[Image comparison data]
+++++
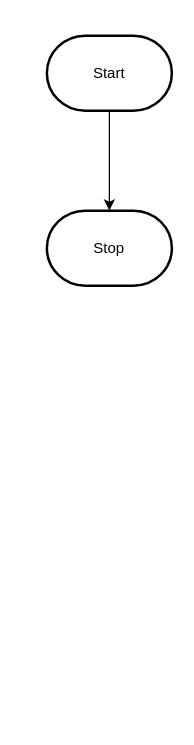
This is design/flowchart.drawio from MTHS-ICD2O-1-2023/ICD2O-Unit-6-04-jinyuzhe-calista-e, a draw.io file, before an edit. Source tidied: cells renumbered, new cells numbered last; positions are measured from the earlier drawing's top-left corner, leaving out a move shared by most shapes. Both pictures are drawn from the tidied source at 125%, with x=0, y=0 at pixel (46, 35).
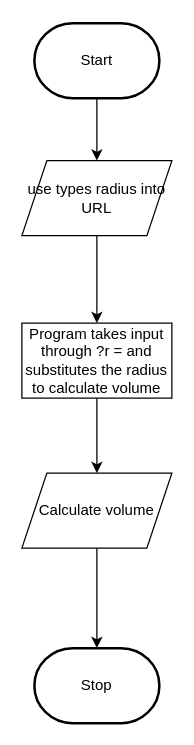
The same page after the edit.

Change to the diagram source:
```diff
@@
 <mxGraphModel>
   <root>
     <mxCell id="0" />
     <mxCell id="1" parent="0" />
-    <mxCell id="2" style="edgeStyle=orthogonalEdgeStyle;html=1;rounded=0;" parent="1" edge="1" source="3" target="4">
-      <mxGeometry relative="1" as="geometry" />
-    </mxCell>
+    <mxCell id="5" style="edgeStyle=none;html=1;entryX=0.5;entryY=0;entryDx=0;entryDy=0;" parent="1" edge="1" source="3" target="2">
+      <mxGeometry relative="1" as="geometry" />
+    </mxCell>
     <mxCell id="3" value="Start" style="strokeWidth=2;html=1;shape=mxgraph.flowchart.terminator;whiteSpace=wrap;" parent="1" vertex="1">
-      <mxGeometry width="100" height="60" as="geometry" />
+      <mxGeometry x="-10" y="-10" width="100" height="60" as="geometry" />
     </mxCell>
     <mxCell id="4" value="Stop" style="strokeWidth=2;html=1;shape=mxgraph.flowchart.terminator;whiteSpace=wrap;" parent="1" vertex="1">
-      <mxGeometry y="140" width="100" height="60" as="geometry" />
+      <mxGeometry x="-10" y="490" width="100" height="60" as="geometry" />
     </mxCell>
+    <mxCell id="6" style="edgeStyle=none;html=1;" parent="1" edge="1" source="2" target="8">
+      <mxGeometry relative="1" as="geometry" />
+    </mxCell>
+    <mxCell id="2" value="use types radius into URL" style="shape=parallelogram;perimeter=parallelogramPerimeter;whiteSpace=wrap;html=1;fixedSize=1;" parent="1" vertex="1">
+      <mxGeometry x="-20" y="100" width="120" height="60" as="geometry" />
+    </mxCell>
+    <mxCell id="7" style="edgeStyle=none;html=1;entryX=0.5;entryY=0;entryDx=0;entryDy=0;" parent="1" edge="1" source="8" target="10">
+      <mxGeometry relative="1" as="geometry" />
+    </mxCell>
+    <mxCell id="8" value="Program takes input through ?r = and substitutes the radius to calculate volume" style="whiteSpace=wrap;html=1;" parent="1" vertex="1">
+      <mxGeometry x="-20" y="230" width="120" height="60" as="geometry" />
+    </mxCell>
+    <mxCell id="9" style="edgeStyle=none;html=1;entryX=0.5;entryY=0;entryDx=0;entryDy=0;entryPerimeter=0;" parent="1" edge="1" source="10" target="4">
+      <mxGeometry relative="1" as="geometry" />
+    </mxCell>
+    <mxCell id="10" value="Calculate volume" style="shape=parallelogram;perimeter=parallelogramPerimeter;whiteSpace=wrap;html=1;fixedSize=1;" parent="1" vertex="1">
+      <mxGeometry x="-20" y="350" width="120" height="60" as="geometry" />
+    </mxCell>
   </root>
 </mxGraphModel>
```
+++++
What needs to be done.
Quote every record above exactly, omitting any pictures they contain.

Result of the exercise.
This is design/flowchart.drawio from MTHS-ICD2O-1-2023/ICD2O-Unit-6-04-jinyuzhe-calista-e, a draw.io file, before an edit. Source tidied: cells renumbered, new cells numbered last; positions are measured from the earlier drawing's top-left corner, leaving out a move shared by most shapes. Both pictures are drawn from the tidied source at 125%, with x=0, y=0 at pixel (46, 35).
The same page after the edit.

Change to the diagram source:
```diff
@@
 <mxGraphModel>
   <root>
     <mxCell id="0" />
     <mxCell id="1" parent="0" />
-    <mxCell id="2" style="edgeStyle=orthogonalEdgeStyle;html=1;rounded=0;" parent="1" edge="1" source="3" target="4">
-      <mxGeometry relative="1" as="geometry" />
-    </mxCell>
+    <mxCell id="5" style="edgeStyle=none;html=1;entryX=0.5;entryY=0;entryDx=0;entryDy=0;" parent="1" edge="1" source="3" target="2">
+      <mxGeometry relative="1" as="geometry" />
+    </mxCell>
     <mxCell id="3" value="Start" style="strokeWidth=2;html=1;shape=mxgraph.flowchart.terminator;whiteSpace=wrap;" parent="1" vertex="1">
-      <mxGeometry width="100" height="60" as="geometry" />
+      <mxGeometry x="-10" y="-10" width="100" height="60" as="geometry" />
     </mxCell>
     <mxCell id="4" value="Stop" style="strokeWidth=2;html=1;shape=mxgraph.flowchart.terminator;whiteSpace=wrap;" parent="1" vertex="1">
-      <mxGeometry y="140" width="100" height="60" as="geometry" />
+      <mxGeometry x="-10" y="490" width="100" height="60" as="geometry" />
     </mxCell>
+    <mxCell id="6" style="edgeStyle=none;html=1;" parent="1" edge="1" source="2" target="8">
+      <mxGeometry relative="1" as="geometry" />
+    </mxCell>
+    <mxCell id="2" value="use types radius into URL" style="shape=parallelogram;perimeter=parallelogramPerimeter;whiteSpace=wrap;html=1;fixedSize=1;" parent="1" vertex="1">
+      <mxGeometry x="-20" y="100" width="120" height="60" as="geometry" />
+    </mxCell>
+    <mxCell id="7" style="edgeStyle=none;html=1;entryX=0.5;entryY=0;entryDx=0;entryDy=0;" parent="1" edge="1" source="8" target="10">
+      <mxGeometry relative="1" as="geometry" />
+    </mxCell>
+    <mxCell id="8" value="Program takes input through ?r = and substitutes the radius to calculate volume" style="whiteSpace=wrap;html=1;" parent="1" vertex="1">
+      <mxGeometry x="-20" y="230" width="120" height="60" as="geometry" />
+    </mxCell>
+    <mxCell id="9" style="edgeStyle=none;html=1;entryX=0.5;entryY=0;entryDx=0;entryDy=0;entryPerimeter=0;" parent="1" edge="1" source="10" target="4">
+      <mxGeometry relative="1" as="geometry" />
+    </mxCell>
+    <mxCell id="10" value="Calculate volume" style="shape=parallelogram;perimeter=parallelogramPerimeter;whiteSpace=wrap;html=1;fixedSize=1;" parent="1" vertex="1">
+      <mxGeometry x="-20" y="350" width="120" height="60" as="geometry" />
+    </mxCell>
   </root>
 </mxGraphModel>
```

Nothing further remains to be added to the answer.